This piece originally appeared as a free article in the Late November edition of The Measurement Advisor newsletter.


From the Desk of Katie Paine—The other day my neighbor sent me a picture of “Evening Light”—a glorious sunset waning over my farm, full of classic New England fall foliage. That’s it above. At the time, I happened to be in Dallas, in a hotel near Love Field airport. So I sent him back my shot of “Evening Light in Dallas”—a photo of what passed for sunset out my window. It’s a picture full of tarmac, planes, and automobiles:


I was being ironic. But he responded with an enthusiastic “Looks good!” and a long excerpt from his favorite book on the history of Love Field.

My neighbor is a pilot. He loves airplanes and airports. What I saw as ugly, he saw as beautiful. And that’s where the lesson lies: Anyone could have posted the beautiful, crowd-pleasing picture, and gotten millions of “impressions.” But one unusual and arguably ugly photo could have inspired a visit to Dallas—if you had targeted your recipient correctly.

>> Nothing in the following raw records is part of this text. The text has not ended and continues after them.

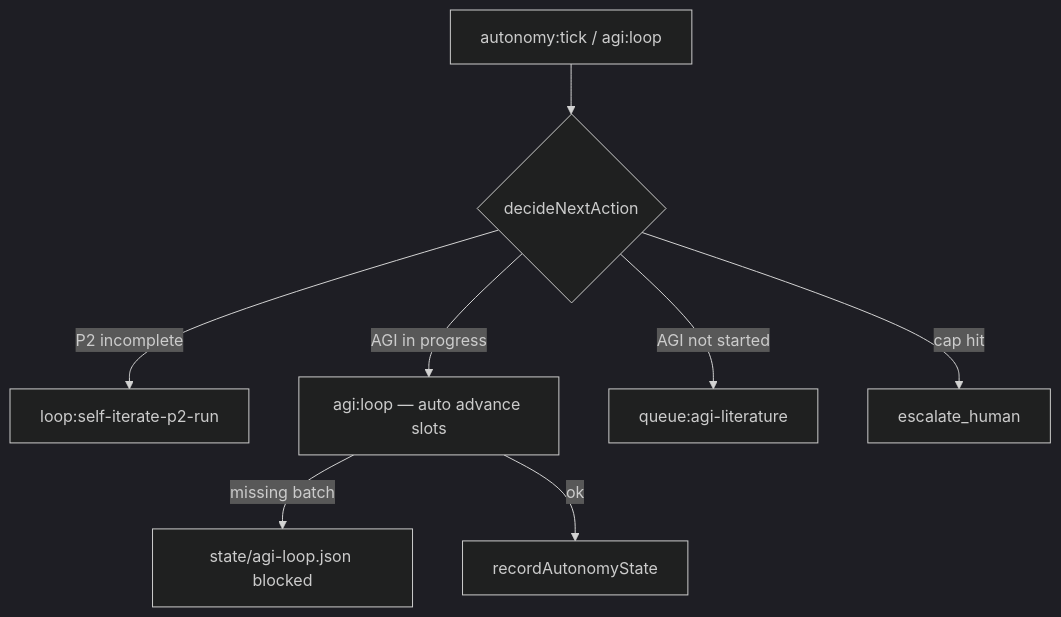
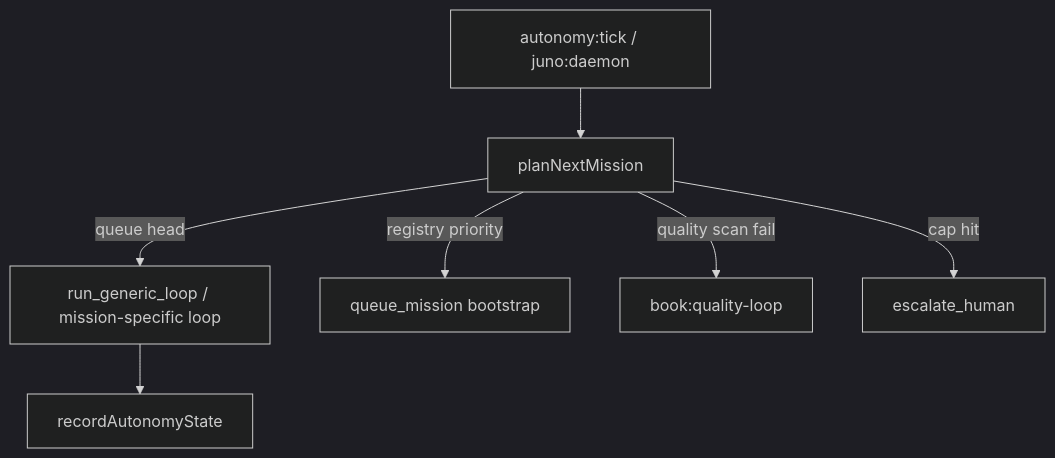
Before and after one commit to FranklinNexus/Juno-Oversight: the diagram in wiki/juno-bounded-autonomy.md, drawn with Mermaid (dark theme). The commit also changed other lines of this file and 13 other files, not shown here.

Commit message:
Add mission planner and juno daemon for charter-driven autonomy.

````diff
--- a/wiki/juno-bounded-autonomy.md
+++ b/wiki/juno-bounded-autonomy.md
@@ -35,10 +39,9 @@
 ```mermaid
 flowchart TD
-  T[autonomy:tick / agi:loop] --> D{decideNextAction}
-  D -->|P2 incomplete| R[loop:self-iterate-p2-run]
-  D -->|AGI in progress| L[agi:loop — auto advance slots]
-  D -->|AGI not started| Q[queue:agi-literature]
-  D -->|cap hit| E[escalate_human]
-  L -->|missing batch| B[state/agi-loop.json blocked]
-  L -->|ok| REC[recordAutonomyState]
+  T[autonomy:tick / juno:daemon] --> P[planNextMission]
+  P -->|queue head| G[run_generic_loop / mission-specific loop]
+  P -->|registry priority| Q[queue_mission bootstrap]
+  P -->|quality scan fail| BQ[book:quality-loop]
+  P -->|cap hit| E[escalate_human]
+  G --> REC[recordAutonomyState]
 ```
````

There have been several recent stories on both Ted Cruz’s use of micro-targeting of individual voters based on their psychographic profile and another another pointing to the success Dr. Ben Carson was having with narrow targeting of ads and emails using information from Facebook. I could argue that his “targeting” isn’t very accurate, since the good doctor continues to send me information even though my politics are slightly to the left of the Al Gore/Obama variety. But the point is that, so far, both Cruz and Carson’s efforts are working, and they continue to rake in both dollars and volunteers.

We learned in the last election cycle that just buying eyeballs doesn’t work. The Republicans and their funders like the Koch Brother spent a fortune (nearly $4 million per electoral vote), yet they lost big time. Obama spent a fraction of that, and relied on personal relationship building and social networks to win the election.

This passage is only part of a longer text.